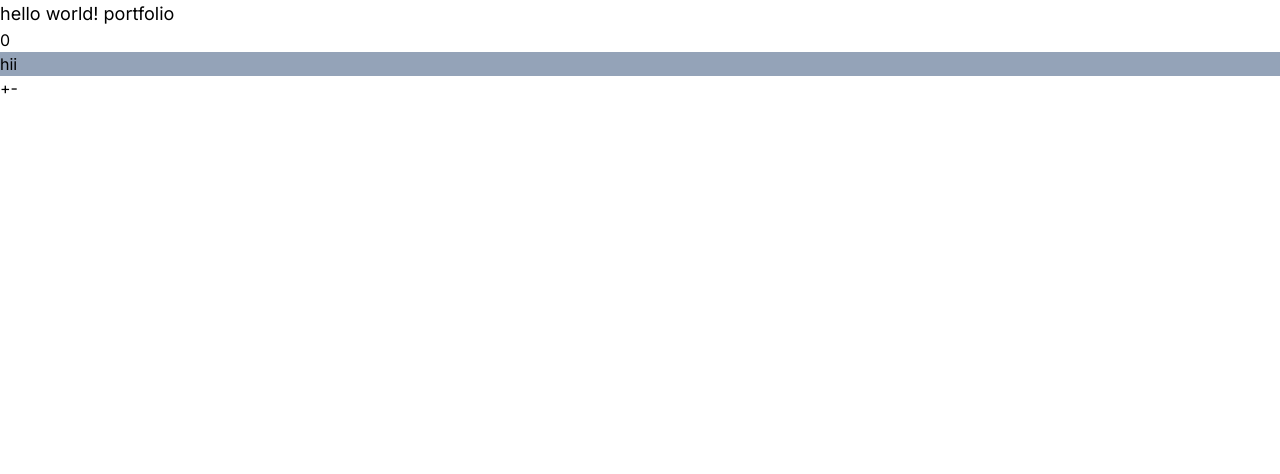
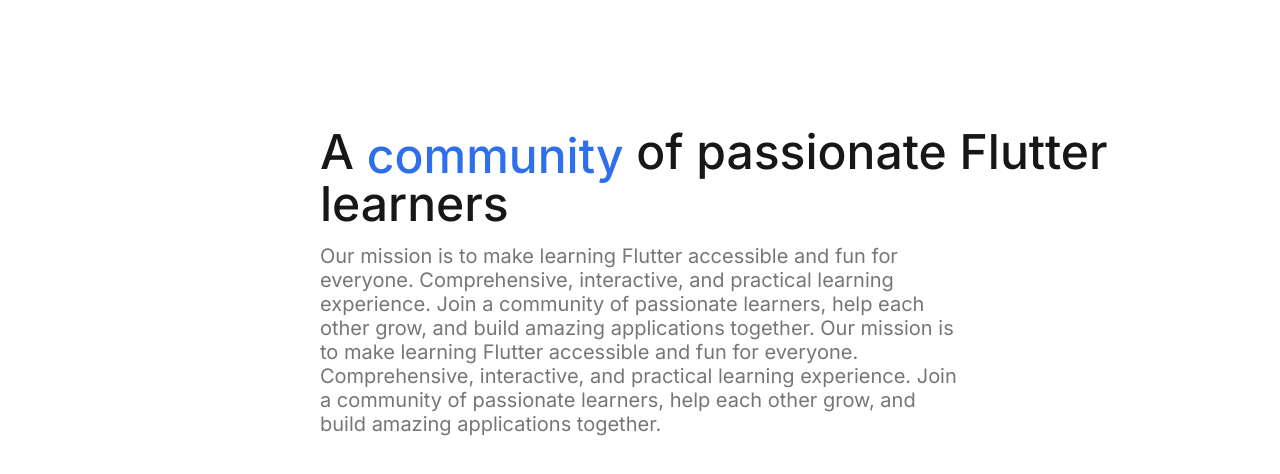
Before and after one commit to hamnas1/my-app, a Next.js app: page /portfolio in a window 1280 px wide. Shown: the top 474 px of the page. Built offline with nearby package versions, Linux system fonts and the light colour scheme.

Commit message:
New design page

```diff
--- /dev/null
+++ b/app/portfolio/design.tsx
@@ -0,0 +1,25 @@
+const DesignPage = () => {
+  return (
+    <>
+      <h3 className="  pl-80 text-5xl w-945px h-54px pb-4  font-roboto pr-415 pt-32 text-48px font-medium tracking-0.4px text-[#171717] text-left align-middle leading-1.13 flex-grow-0">
+        {" "}
+        A{" "}
+        <b className="text-5xl text-blue-600  w-945px h-54px  font-roboto pb-4 text-48px font-medium tracking-0.4px text-left align-middle pt-32 leading-1.13 flex-grow-0">
+          community
+        </b>{" "}
+        of passionate Flutter learners{" "}
+      </h3>
+      <p className=" pl-80 pr-80 pt-1280 h-120px text-left self-stretch flex-grow-0 opacity-85 text-xl font-roboto font-normal not-italic leading-6 tracking-normal text-[#5f5f5f] ">
+        {" "}
+        Our mission is to make learning Flutter accessible and fun for everyone.
+        Comprehensive, interactive, and practical learning experience. Join a
+        community of passionate learners, help each other grow, and build
+        amazing applications together. Our mission is to make learning Flutter
+        accessible and fun for everyone. Comprehensive, interactive, and
+        practical learning experience. Join a community of passionate learners,
+        help each other grow, and build amazing applications together.
+      </p>
+    </>
+  );
+};
+export default DesignPage;
--- a/app/portfolio/page.tsx
+++ b/app/portfolio/page.tsx
@@ -1,9 +1,10 @@
+import DesignPage from "./design";
 import { Incrementer } from "./Incrementer";
 
 export default async function Home() {
   return (
     <>
-      <Incrementer />
+      <DesignPage />
     </>
   );
 }
```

************

→ REQUIRED WORK
Output each record above exactly as it stands, excluding all pictures.

→ ANSWER TO THE PROBLEM
Before and after one commit to hamnas1/my-app, a Next.js app: page /portfolio in a window 1280 px wide. Shown: the top 474 px of the page. Built offline with nearby package versions, Linux system fonts and the light colour scheme.

Commit message:
New design page

```diff
--- /dev/null
+++ b/app/portfolio/design.tsx
@@ -0,0 +1,25 @@
+const DesignPage = () => {
+  return (
+    <>
+      <h3 className="  pl-80 text-5xl w-945px h-54px pb-4  font-roboto pr-415 pt-32 text-48px font-medium tracking-0.4px text-[#171717] text-left align-middle leading-1.13 flex-grow-0">
+        {" "}
+        A{" "}
+        <b className="text-5xl text-blue-600  w-945px h-54px  font-roboto pb-4 text-48px font-medium tracking-0.4px text-left align-middle pt-32 leading-1.13 flex-grow-0">
+          community
+        </b>{" "}
+        of passionate Flutter learners{" "}
+      </h3>
+      <p className=" pl-80 pr-80 pt-1280 h-120px text-left self-stretch flex-grow-0 opacity-85 text-xl font-roboto font-normal not-italic leading-6 tracking-normal text-[#5f5f5f] ">
+        {" "}
+        Our mission is to make learning Flutter accessible and fun for everyone.
+        Comprehensive, interactive, and practical learning experience. Join a
+        community of passionate learners, help each other grow, and build
+        amazing applications together. Our mission is to make learning Flutter
+        accessible and fun for everyone. Comprehensive, interactive, and
+        practical learning experience. Join a community of passionate learners,
+        help each other grow, and build amazing applications together.
+      </p>
+    </>
+  );
+};
+export default DesignPage;
--- a/app/portfolio/page.tsx
+++ b/app/portfolio/page.tsx
@@ -1,9 +1,10 @@
+import DesignPage from "./design";
 import { Incrementer } from "./Incrementer";
 
 export default async function Home() {
   return (
     <>
-      <Incrementer />
+      <DesignPage />
     </>
   );
 }
```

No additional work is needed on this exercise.